In retrospect, this is absurd. Aside from the logical inconsistency of being a proud individual who didn’t want anyone thinking he liked certain musical genres, a significant number of the songs I enjoyed also appeared on the dance charts. In fact, many of the acceptable artists and pop hits in the ‘80s also appeared in the dance charts. The fact that one could actually shake their rump to Prince’s “When Doves Cry,” Eurythmics’ “Sweet Dreams (Are Made of This),” or Thomas Dolby’s “She Blinded Me With Science” was simply an unacknowledged coincidence. It was kind of like a don’t ask, don’t tell situation — not that there’s anything wrong with that.
This reticence to accept the truth was certainly reinforced by the terror induced by the thought of actually dancing. Like a significant number of teenage boys, every single attempt at rhythmically my body to the beat resulted in motions similar to those of a robot’s spastic movements whilst experiencing widespread system failure. I recall one friend valiantly attempting to teach me how to dance in junior year of high school. All her efforts were doomed from the start by my absolute inability to overcome any feelings of self-consciousness engendered by even the slightest attempt to move shoulders or hips to the beat.
Alas, it’s three decades later, and I still don’t dance. I know… As Annie Savoy said in Bull Durham, “How sad.” Many women, including my wife, have managed to drag this poor boy onto a dance floor only to barely escape accidental injury. No one can determine whether the blood alcohol content in each of those instances was a mitigating or aggravating influence.
Despite those ill-advised attempts at shaking my groove thing, the teenage stubbornness regarding dance music faded. It’s now easy to openly enjoy the dance songs that sound appealing. Oh, they are the minority when it comes to the types of genres and songs that typically receive airplay, but there’s no attempt to hide or downplay how much I enjoy them. Yet, songs that are parodies or tongue-in-cheek renditions of dance songs bring a special enjoyment of their own.
That’s the area “A Really Cool Dance Song” falls into. It’s kinda-sorta a dance song, and the whether or not the lyrics are accurate portray Bowling for Soup’s musical taste, it is by far the closest they’ve come to writing a dance song — even though it’s abundantly clear that they are treating the exercise as a well-intentioned joke. Unfortunately, Bowling for Soup is one of those bands that have an exceedingly narrow range, and by the time they released this track, they had mined their musical talent for every song it was worth.

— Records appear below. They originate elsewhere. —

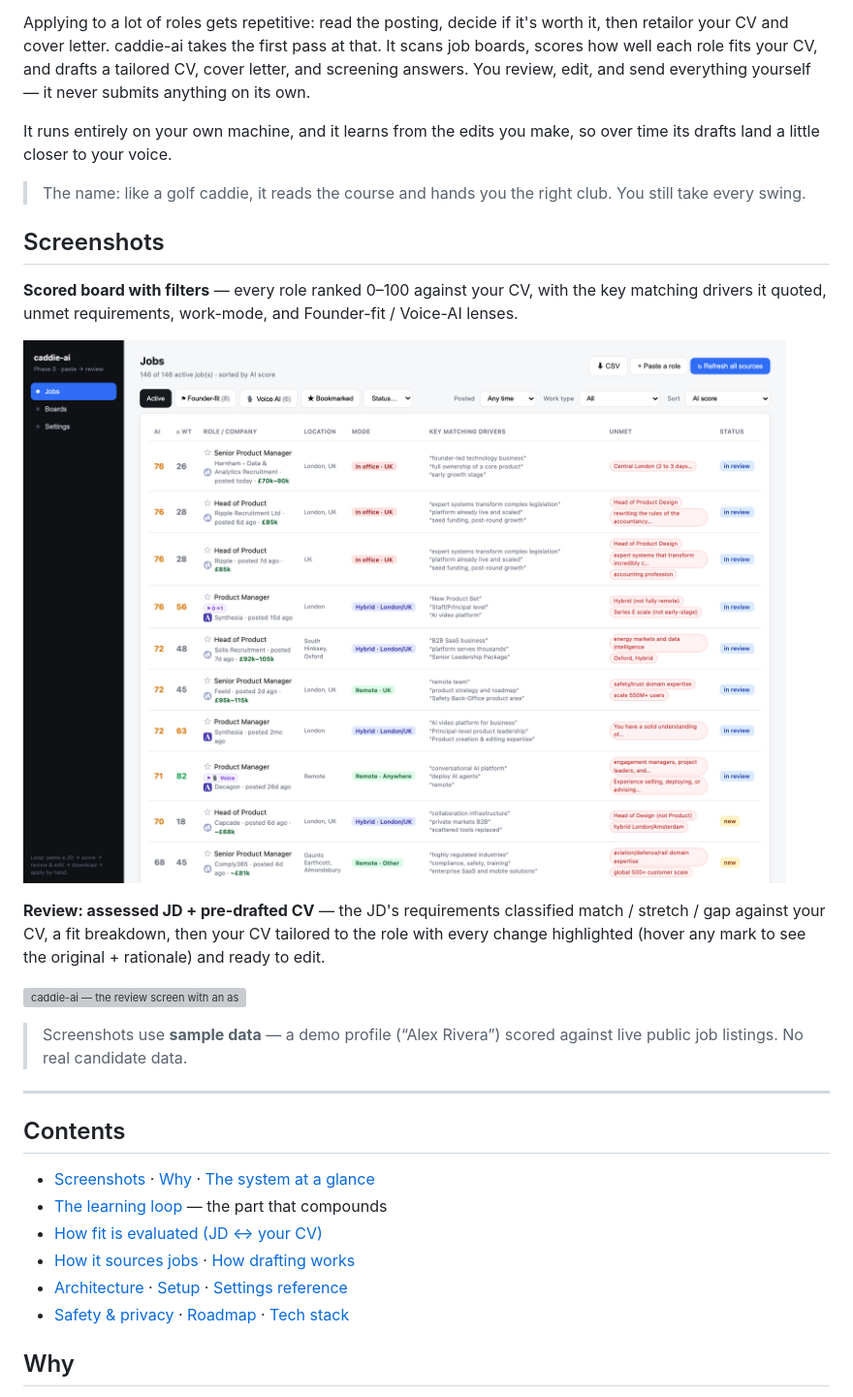
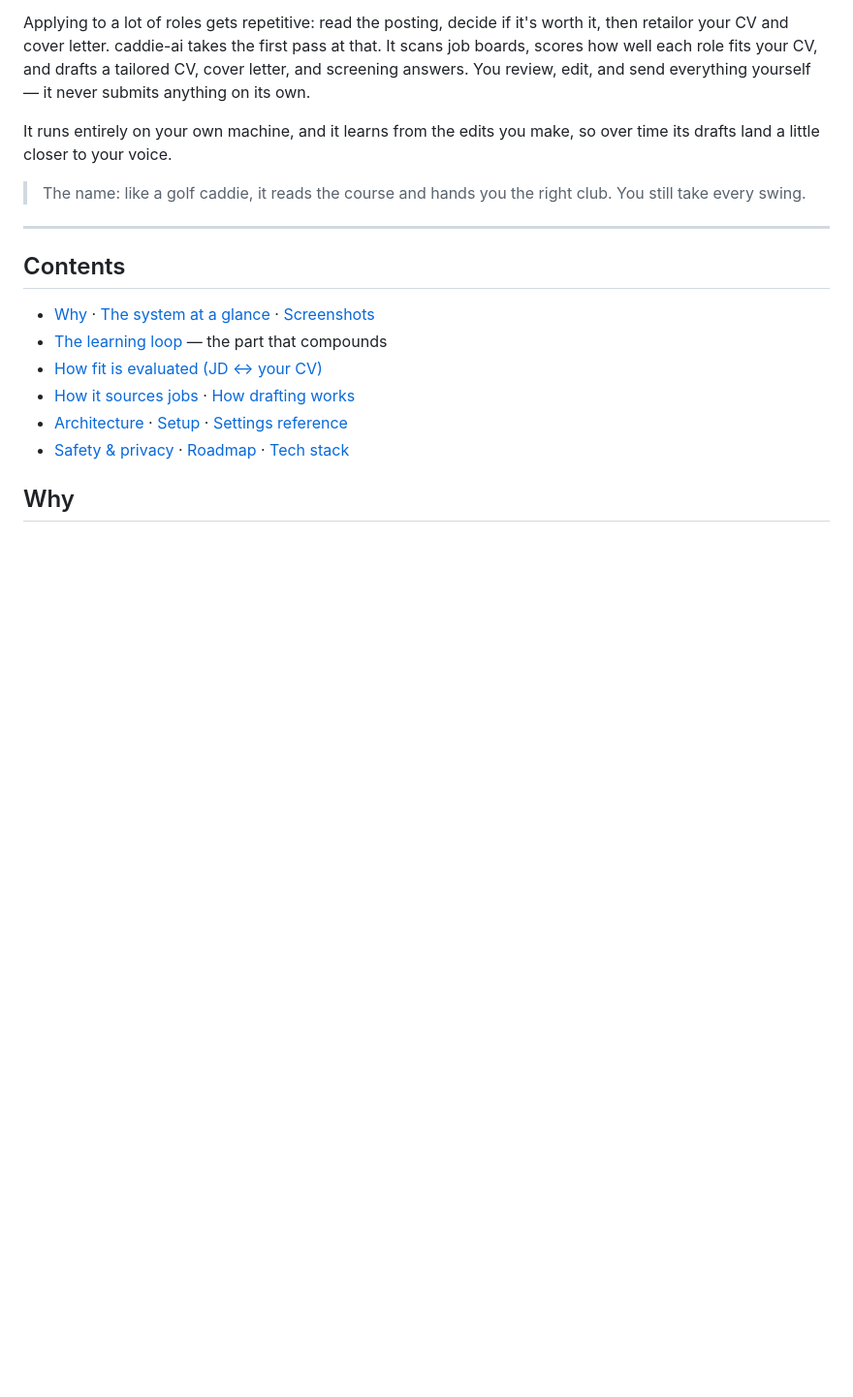
Before and after one commit to DM4419/caddie-ai, a Markdown page: README.md, the part around one of its changes. Shown at 97% size. Drawn GitHub-style; blank space fills up the shorter version; grey boxes are pictures that could not be loaded.

```diff
--- a/README.md
+++ b/README.md
@@ -15,27 +15,11 @@ drafts land a little closer to your voice.
 > The name: like a golf caddie, it reads the course and hands you the right club. You still
 > take every swing.
 
-## Screenshots
-
-**Scored board with filters** — every role ranked 0–100 against your CV, with the key
-matching drivers it quoted, unmet requirements, work-mode, and Founder-fit / Voice-AI lenses.
-
-![caddie-ai — the scored job board](assets/board.png)
-
-**Review: assessed JD + pre-drafted CV** — the JD's requirements classified
-match / stretch / gap against your CV, a fit breakdown, then your CV tailored to the role
-with every change highlighted (hover any mark to see the original + rationale) and ready to edit.
-
-![caddie-ai — the review screen with an assessed JD and a pre-drafted CV](assets/review.png)
-
-> Screenshots use **sample data** — a demo profile (“Alex Rivera”) scored against live public
-> job listings. No real candidate data.
-
 ---
 
 ## Contents
 
-- [Screenshots](#screenshots) · [Why](#why) · [The system at a glance](#the-system-at-a-glance)
+- [Why](#why) · [The system at a glance](#the-system-at-a-glance) · [Screenshots](#screenshots)
 - [The learning loop](#the-learning-loop-the-system-improves-every-time-you-edit) — the part that compounds
 - [How fit is evaluated (JD ↔ your CV)](#how-fit-is-evaluated-jd--your-cv)
 - [How it sources jobs](#how-it-sources-jobs) · [How drafting works](#how-drafting-works)
```
Also changed, not shown: other parts of README.md (+48 -5 lines).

Oh, but what a great job did they of getting maximum value out it.
This song almost makes me want to go up and dance.
Bowling for Soup
“A Really Cool Dance Song”
Sorry for Partyin’
Hall of Songs: 2019 inductee